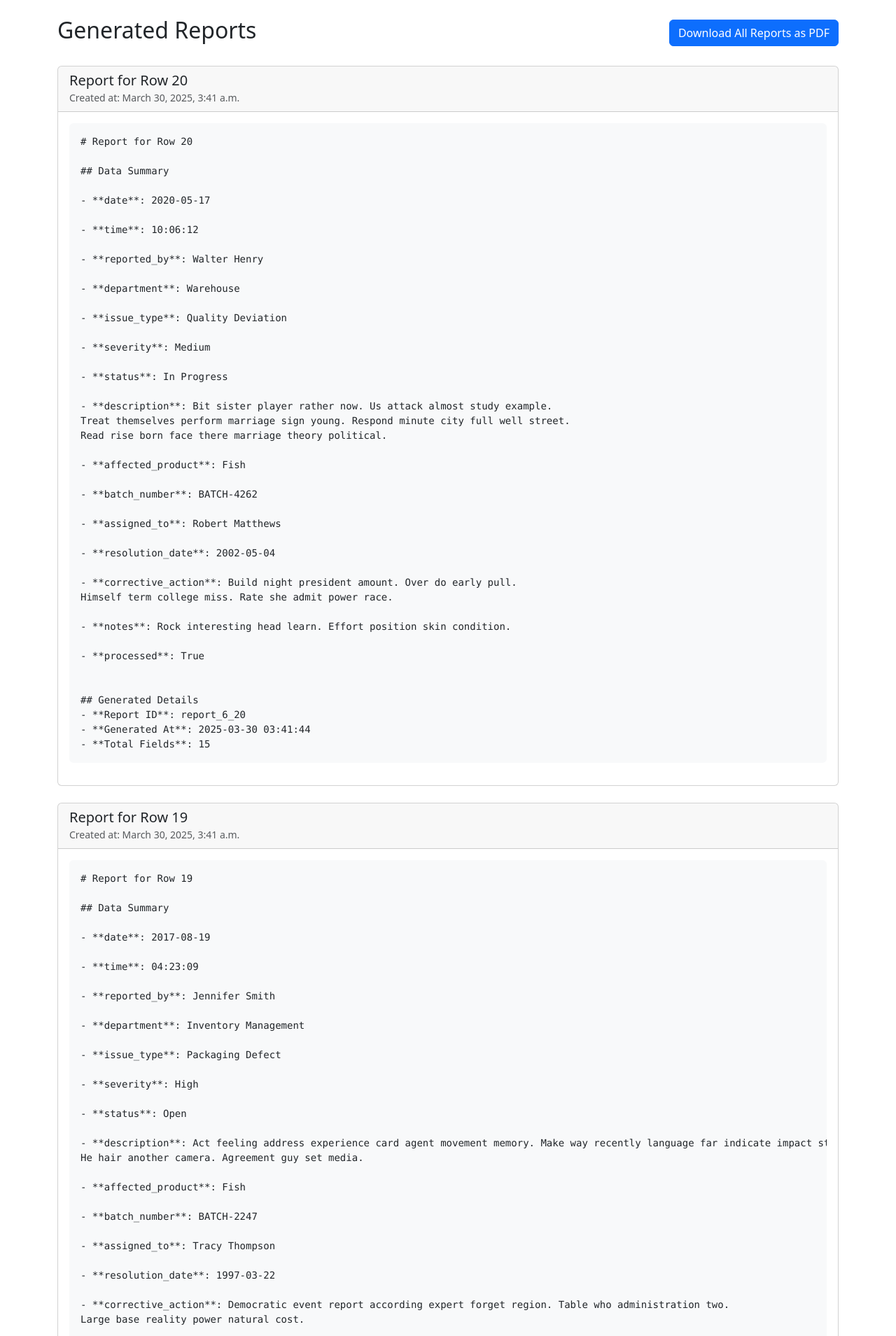
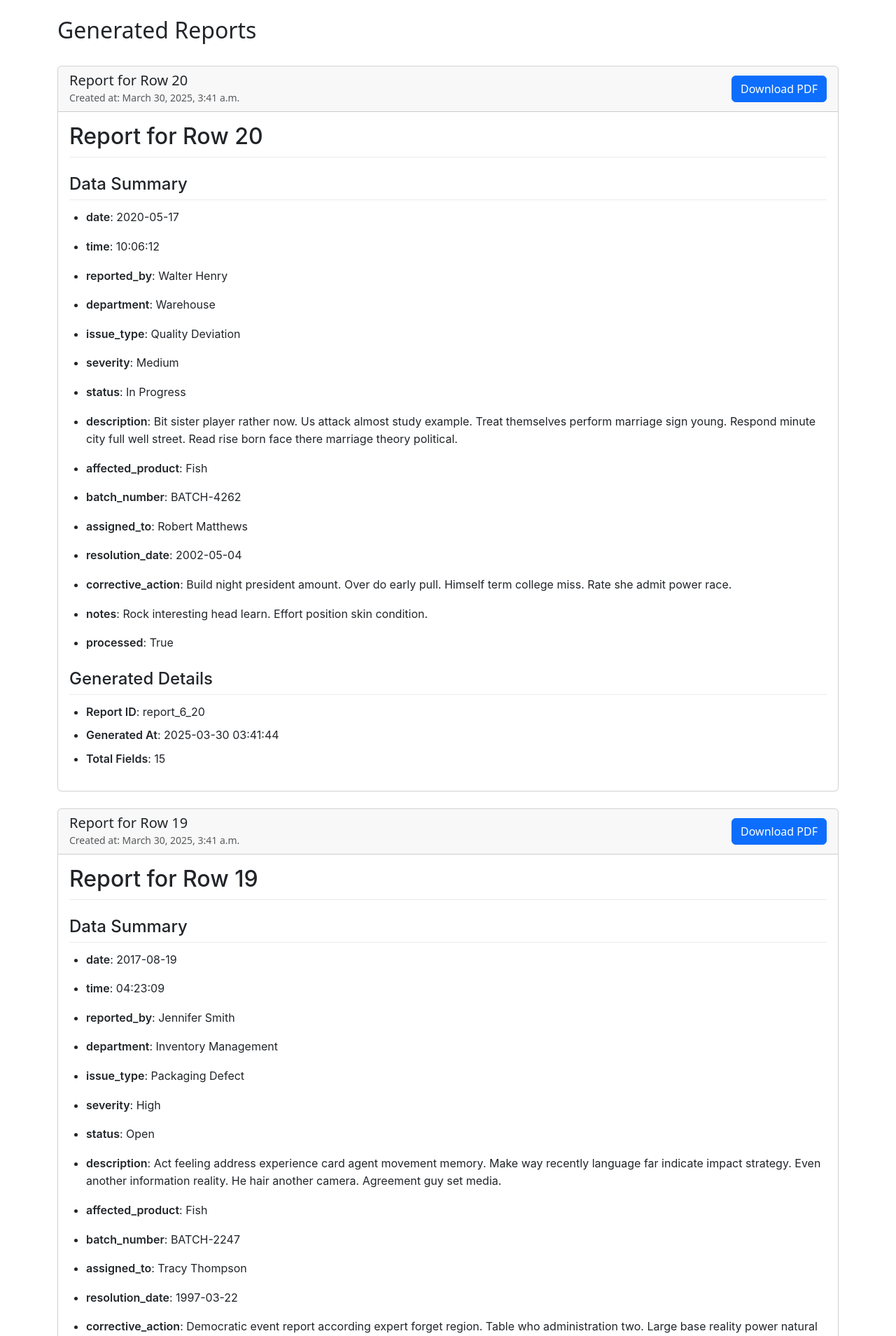
Before and after one commit to uberj/spreadsheetreporter, a Django app: page /reports/ in a window 1280 px wide. Shown: the part 56-1965 px from the top of the page at 70% size. Run offline with Django 5.2, Linux system fonts and the light colour scheme; data comes from the database, SQL or seed files in the repository; both versions use the stored data as it was after the commit; some libraries are stand-ins or nearby versions.

Commit message:
[main] wip

```diff
--- a/requirements.txt
+++ b/requirements.txt
@@ -3,3 +3,6 @@ pandas==2.2.1
 openpyxl==3.1.2
 python-dotenv==1.0.1
 reportlab==4.1.0
+markdown==3.5.2
+jinja2==3.1.3
+beautifulsoup4==4.13.0
--- a/spreadsheet_processor/templates/spreadsheet_processor/report_list.html
+++ b/spreadsheet_processor/templates/spreadsheet_processor/report_list.html
@@ -1,29 +1,33 @@
 {% extends 'spreadsheet_processor/base.html' %}
+{% load static %}
+{% load markdown_extras %}
 
 {% block content %}
 <div class="row">
     <div class="col-12">
         <div class="d-flex justify-content-between align-items-center mb-4">
             <h2>Generated Reports</h2>
-            {% if reports %}
-            <form method="post" action="{% url 'download_reports_pdf' %}">
-                {% csrf_token %}
-                <button type="submit" class="btn btn-primary">
-                    <i class="bi bi-download"></i> Download All Reports as PDF
-                </button>
-            </form>
-            {% endif %}
         </div>
 
         {% if reports %}
             {% for report in reports %}
                 <div class="card mb-4">
-                    <div class="card-header">
-                        <h5 class="mb-0">Report for Row {{ report.row_number }}</h5>
-                        <small class="text-muted">Created at: {{ report.created_at }}</small>
+                    <div class="card-header d-flex justify-content-between align-items-center">
+                        <div>
+                            <h5 class="mb-0">Report for Row {{ report.row_number }}</h5>
+                            <small class="text-muted">Created at: {{ report.created_at }}</small>
+                        </div>
+                        <form method="post" action="{% url 'download_report' report.id %}">
+                            {% csrf_token %}
+                            <button type="submit" class="btn btn-primary">
+                                <i class="bi bi-download"></i> Download PDF
+                            </button>
+                        </form>
                     </div>
                     <div class="card-body">
-                        <pre class="bg-light p-3 rounded">{{ report.content }}</pre>
+                        <div class="markdown-content">
+                            {{ report.content|markdown|safe }}
+                        </div>
                     </div>
                 </div>
             {% endfor %}
@@ -34,4 +38,33 @@
         {% endif %}
     </div>
 </div>
+
+<style>
+    .markdown-content {
+        font-family: -apple-system, BlinkMacSystemFont, "Segoe UI", Roboto, "Helvetica Neue", Arial, sans-serif;
+        line-height: 1.6;
+    }
+    .markdown-content h1 {
+        font-size: 2em;
+        margin-bottom: 0.5em;
+        padding-bottom: 0.3em;
+        border-bottom: 1px solid #eaecef;
+    }
+    .markdown-content h2 {
+        font-size: 1.5em;
+        margin-top: 1em;
+        margin-bottom: 0.5em;
+        padding-bottom: 0.3em;
+        border-bottom: 1px solid #eaecef;
+    }
+    .markdown-content ul {
+        padding-left: 1.5em;
+    }
+    .markdown-content li {
+        margin-bottom: 0.5em;
+    }
+    .markdown-content strong {
+        font-weight: 600;
+    }
+</style>
 {% endblock %}
--- a/spreadsheet_processor/urls.py
+++ b/spreadsheet_processor/urls.py
@@ -4,5 +4,5 @@ from . import views
 urlpatterns = [
     path('upload/', views.upload_spreadsheet, name='upload_spreadsheet'),
     path('reports/', views.ReportListView.as_view(), name='report_list'),
-    path('reports/download-pdf/', views.download_reports_pdf, name='download_reports_pdf'),
+    path('reports/<int:report_id>/download/', views.download_report, name='download_report'),
 ]
--- a/spreadsheet_processor/views.py
+++ b/spreadsheet_processor/views.py
@@ -8,9 +8,140 @@ import json
 from django.template.loader import render_to_string
 from reportlab.pdfgen import canvas
 from reportlab.lib.pagesizes import letter
+from reportlab.platypus import SimpleDocTemplate, Paragraph, Spacer, Flowable
+from reportlab.lib.styles import getSampleStyleSheet, ParagraphStyle
+from reportlab.lib import colors
+from reportlab.lib.units import inch
 import io
 import zipfile
 from django.views.decorators.http import require_http_methods
+from jinja2 import Environment, FileSystemLoader
+import markdown
+from datetime import datetime
+import os
+import logging
+from bs4 import BeautifulSoup
+import re
+
+logger = logging.getLogger(__name__)
+
+def get_jinja_env():
+    """Create and return a Jinja2 environment"""
+    try:
+        template_dir = os.path.join(os.path.dirname(__file__), 'templates', 'spreadsheet_processor')
+        logger.info(f"Template directory: {template_dir}")
+        if not os.path.exists(template_dir):
+            logger.error(f"Template directory does not exist: {template_dir}")
+            os.makedirs(template_dir, exist_ok=True)
+            logger.info(f"Created template directory: {template_dir}")
+
+        env = Environment(
+            loader=FileSystemLoader(template_dir)
+        )
+        return env
+    except Exception as e:
+        logger.error(f"Error creating Jinja2 environment: {str(e)}")
+        raise
+
+def generate_markdown_report(row_data, row_number, report_id):
+    """Generate a markdown report using Jinja2"""
+    try:
+        env = get_jinja_env()
+        template = env.get_template('markdown_report_template.md')
+
+        context = {
+            'data': row_data,
+            'row_number': row_number,
+            'report_id': report_id,
+            'generated_at': datetime.now().strftime('%Y-%m-%d %H:%M:%S')
+        }
+
+        return template.render(**context)
+    except Exception as e:
+        logger.error(f"Error generating markdown report: {str(e)}")
+        # Fallback to a simple format if template fails
+        lines = [f"# Report for Row {row_number}\n\n## Data Summary\n"]
+        for field, value in row_data.items():
+            lines.append(f"- **{field}**: {value}")
+        return "\n".join(lines)
+
+def markdown_to_pdf(markdown_content, pdf_buffer):
+    """Convert markdown content to PDF using HTML conversion"""
+    try:
+        # Convert markdown to HTML with proper extensions
+        html_content = markdown.markdown(
+            markdown_content,
+            extensions=['extra', 'nl2br', 'sane_lists']
+        )
+
+        # Create PDF document
+        doc = SimpleDocTemplate(pdf_buffer, pagesize=letter)
+        styles = getSampleStyleSheet()
+
+        # Create custom styles
+        styles.add(ParagraphStyle(
+            name='CustomHeader',
+            parent=styles['Heading1'],
+            fontSize=16,
+            spaceAfter=30,
+            textColor=colors.black
+        ))
+
+        styles.add(ParagraphStyle(
+            name='CustomSubHeader',
+            parent=styles['Heading2'],
+            fontSize=14,
+            spaceAfter=20,
+            textColor=colors.black
+        ))
+
+        styles.add(ParagraphStyle(
+            name='CustomList',
+            parent=styles['Normal'],
+            fontSize=12,
+            spaceAfter=12,
+            textColor=colors.black
+        ))
+
+        # Parse HTML with BeautifulSoup
+        soup = BeautifulSoup(html_content, 'html.parser')
+
+        # Build PDF content
+        story = []
+
+        # Process each HTML element
+        for element in soup.find_all(['h1', 'h2', 'p', 'li', 'strong']):
+            if element.name == 'h1':
+                text = element.get_text().strip()
+                if text:
+                    story.append(Paragraph(text, styles['CustomHeader']))
+                    story.append(Spacer(1, 20))
+            elif element.name == 'h2':
+                text = element.get_text().strip()
+                if text:
+                    story.append(Paragraph(text, styles['CustomSubHeader']))
+                    story.append(Spacer(1, 15))
+            elif element.name == 'li':
+                text = element.get_text().strip()
+                if text:
+                    story.append(Paragraph(f"• {text}", styles['CustomList']))
+                    story.append(Spacer(1, 12))
+            elif element.name == 'p':
+                text = element.get_text().strip()
+                if text:
+                    story.append(Paragraph(text, styles['CustomList']))
+                    story.append(Spacer(1, 12))
+            elif element.name == 'strong':
+                text = element.get_text().strip()
+                if text:
+                    story.append(Paragraph(f"<b>{text}</b>", styles['CustomList']))
+                    story.append(Spacer(1, 12))
+
+        # Build PDF
+        doc.build(story)
+    except Exception as e:
+        logger.error(f"Error converting markdown to PDF: {str(e)}")
+        raise
 
 def upload_spreadsheet(request):
     if request.method == 'POST' and request.FILES.get('spreadsheet'):
@@ -23,27 +154,35 @@ def upload_spreadsheet(request):
 
             # Process each row
             for index, row in df.iterrows():
-                # Convert row to dictionary
-                row_data = row.to_dict()
+                try:
+                    # Convert row to dictionary
+                    row_data = row.to_dict()  # pandas Series to_dict() returns a dictionary
 
-                # Generate report content using template
-                report_content = render_to_string(
-                    'spreadsheet_processor/report_template.html',
-                    {'data': row_data}
-                )
+                    # Generate markdown report
+                    report_id = f"report_{spreadsheet.id}_{index + 1}"
+                    markdown_content = generate_markdown_report(row_data, index + 1, report_id)
 
-                Report.objects.create(
-                    spreadsheet=spreadsheet,
-                    row_number=index + 1,
-                    content=report_content
-                )
+                    Report.objects.create(
+                        spreadsheet=spreadsheet,
+                        row_number=index + 1,
+                        content=markdown_content
+                    )
+                except Exception as e:
+                    logger.error(f"Error processing row {index + 1}: {str(e)}")
+                    continue
 
-            spreadsheet.processed = True
-            spreadsheet.save()
-            messages.success(request, 'Spreadsheet processed successfully!')
-            return redirect('report_list')
+            if Report.objects.filter(spreadsheet=spreadsheet).exists():
+                spreadsheet.processed = True
+                spreadsheet.save()
+                messages.success(request, 'Spreadsheet processed successfully!')
+                return redirect('report_list')
+            else:
+                messages.error(request, 'No rows were processed successfully.')
+                spreadsheet.delete()
+                return render(request, 'spreadsheet_processor/upload.html')
 
         except Exception as e:
+            logger.error(f"Error processing spreadsheet: {str(e)}")
             messages.error(request, f'Error processing spreadsheet: {str(e)}')
             spreadsheet.delete()
             return render(request, 'spreadsheet_processor/upload.html')
@@ -57,41 +196,29 @@ class ReportListView(ListView):
     ordering = ['-created_at']
 
 @require_http_methods(["POST"])
-def download_reports_pdf(request):
-    # Create a BytesIO object to store the ZIP file
-    zip_buffer = io.BytesIO()
+def download_report(request, report_id):
+    """Download a report as PDF"""
+    try:
+        report = Report.objects.get(id=report_id)
 
-    with zipfile.ZipFile(zip_buffer, 'w', zipfile.ZIP_DEFLATED) as zip_file:
-        # Get all reports
-        reports = Report.objects.all().order_by('row_number')
+        # Create a buffer to store the PDF
+        pdf_buffer = io.BytesIO()
 
-        for report in reports:
-            # Create PDF
-            pdf_buffer = io.BytesIO()
-            p = canvas.Canvas(pdf_buffer, pagesize=letter)
+        # Convert markdown to PDF
+        markdown_to_pdf(report.content, pdf_buffer)
 
-            # Add title
-            p.setFont("Helvetica-Bold", 16)
-            p.drawString(50, 750, f"Report for Row {report.row_number}")
+        # Get the value of the buffer and write the response
+        pdf = pdf_buffer.getvalue()
 
-            # Add content
-            p.setFont("Helvetica", 12)
-            y = 700
-            for line in report.content.split('\n'):
-                if y < 50:  # Start new page if we're near the bottom
-                    p.showPage()
-                    y = 750
-                p.drawString(50, y, line)
-                y -= 20
+        # Create the HTTP response
+        response = HttpResponse(pdf, content_type='application/pdf')
+        response['Content-Disposition'] = f'attachment; filename="report_{report.id}.pdf"'
+        return response
 
-            p.save()
-            pdf_buffer.seek(0)
-
-            # Add PDF to ZIP file
-            zip_file.writestr(f'report_row_{report.row_number}.pdf', pdf_buffer.getvalue())
-
-    # Prepare the response
-    zip_buffer.seek(0)
-    response = HttpResponse(zip_buffer, content_type='application/zip')
-    response['Content-Disposition'] = 'attachment; filename="reports.zip"'
-    return response
+    except Report.DoesNotExist:
+        messages.error(request, "Report not found")
+        return redirect('report_list')
+    except Exception as e:
+        logger.error(f"Error downloading report: {str(e)}")
+        messages.error(request, f"Error downloading report: {str(e)}")
+        return redirect('report_list')
```
Also changed, not shown: spreadsheet_processor/tests.py (+30 -22 lines), db.sqlite3.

+ + + +

▶ **THE PROBLEM**: Return every line above that contains the word "reportlab".

▶ **EXPECTED ANSWER**:
 reportlab==4.1.0
 from reportlab.pdfgen import canvas
 from reportlab.lib.pagesizes import letter
+from reportlab.platypus import SimpleDocTemplate, Paragraph, Spacer, Flowable
+from reportlab.lib.styles import getSampleStyleSheet, ParagraphStyle
+from reportlab.lib import colors
+from reportlab.lib.units import inch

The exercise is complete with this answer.